Six Partridges; no pear tree, just a manager..
Shirley: Tracy, don't put that drumstick up your nose!
Tracy: Why not?
Shirley: You don't know where it's been!
This 1970-74 half-hour Sitcom
was part of ABC
's Friday night lineup and is inextricably bound to The Brady Bunch,
its companion in the previous time slot, in the minds of those old enough to have seen it during its original run. It depicted the life and adventures of a family Garage Band
that suddenly got their big break and shot to top 40 success after adding their thirty-something mother to the lineup. The cast featured Hollywood favorite Shirley Jones (best known up to this point for her roles in a number of classic movie musicals
) and Dave Madden, a veteran of Rowan and Martins Laugh-In
. The series also featured Jones' stepson David Cassidy, whom it subsequently launched into brief but intense teen idol superstardom. Also included in the young cast were future star Susan Dey (later of L.A. Law
) and future scandal-wracked DJ Danny Bonaduce.
Like The Monkees
before it, The Partridge Family
was predicated on its music, and like The Monkees
early days the music was created almost entirely independently of the cast. Unlike

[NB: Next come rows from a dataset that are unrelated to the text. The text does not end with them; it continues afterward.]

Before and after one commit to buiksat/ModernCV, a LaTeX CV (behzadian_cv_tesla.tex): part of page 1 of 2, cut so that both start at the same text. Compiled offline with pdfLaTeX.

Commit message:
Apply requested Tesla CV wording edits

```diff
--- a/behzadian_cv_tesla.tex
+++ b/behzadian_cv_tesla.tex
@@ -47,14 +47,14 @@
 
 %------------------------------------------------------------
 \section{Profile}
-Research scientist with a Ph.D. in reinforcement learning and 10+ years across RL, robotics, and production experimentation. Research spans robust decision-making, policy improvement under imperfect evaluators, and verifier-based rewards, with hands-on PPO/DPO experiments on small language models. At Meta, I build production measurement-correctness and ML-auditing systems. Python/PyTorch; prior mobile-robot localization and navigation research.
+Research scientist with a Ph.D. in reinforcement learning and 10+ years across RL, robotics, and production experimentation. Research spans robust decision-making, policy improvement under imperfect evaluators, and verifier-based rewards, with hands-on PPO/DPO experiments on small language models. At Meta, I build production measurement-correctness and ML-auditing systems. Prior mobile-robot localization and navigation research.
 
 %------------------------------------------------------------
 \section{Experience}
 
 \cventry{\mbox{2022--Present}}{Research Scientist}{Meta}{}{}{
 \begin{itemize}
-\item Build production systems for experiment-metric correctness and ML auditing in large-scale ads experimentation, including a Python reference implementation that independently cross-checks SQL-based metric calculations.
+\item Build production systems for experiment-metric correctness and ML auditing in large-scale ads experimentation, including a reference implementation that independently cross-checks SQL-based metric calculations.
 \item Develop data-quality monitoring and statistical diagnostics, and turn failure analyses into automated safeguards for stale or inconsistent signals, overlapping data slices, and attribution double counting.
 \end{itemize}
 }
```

the work of Messrs. Dolenz, Jones, Nesmith and Tork, this never changed through the life of the show/group. The majority of the songs were performed by studio musicians and vocalists, with Cassidy and Jones adding lead and background vocals respectively. Producer/songwriter/label owner Wes Farrell led the studio artists and essentially created the sound of the Partridge Family. The actual songs were written by a collective of successful pop song writers, including Tony Romeo, Terry Cashman, Tommy West, Barry Mann, and Cynthia Weil.The Partridge Family
was originally proposed as a vehicle for the real-world family rock group The Cowsills (famous for their hits "Indian Lake", "The Rain, The Park and Other Things", and "Hair"). However, the erstwhile producers determined that the Cowsills, while musically talented, were not charismatic enough to carry a television series except for the youngest girl; furthermore, they felt the children were all already too grown up for their plans. The Cowsills' involvement was quickly abandoned and the concept retooled to focus on a fictional family band. Alternately, some accounts claim that the Cowsills walked out on the project on their own accord when the producers refused to use their mother, Barbara, and cast Shirley Jones instead.
This show provides examples of: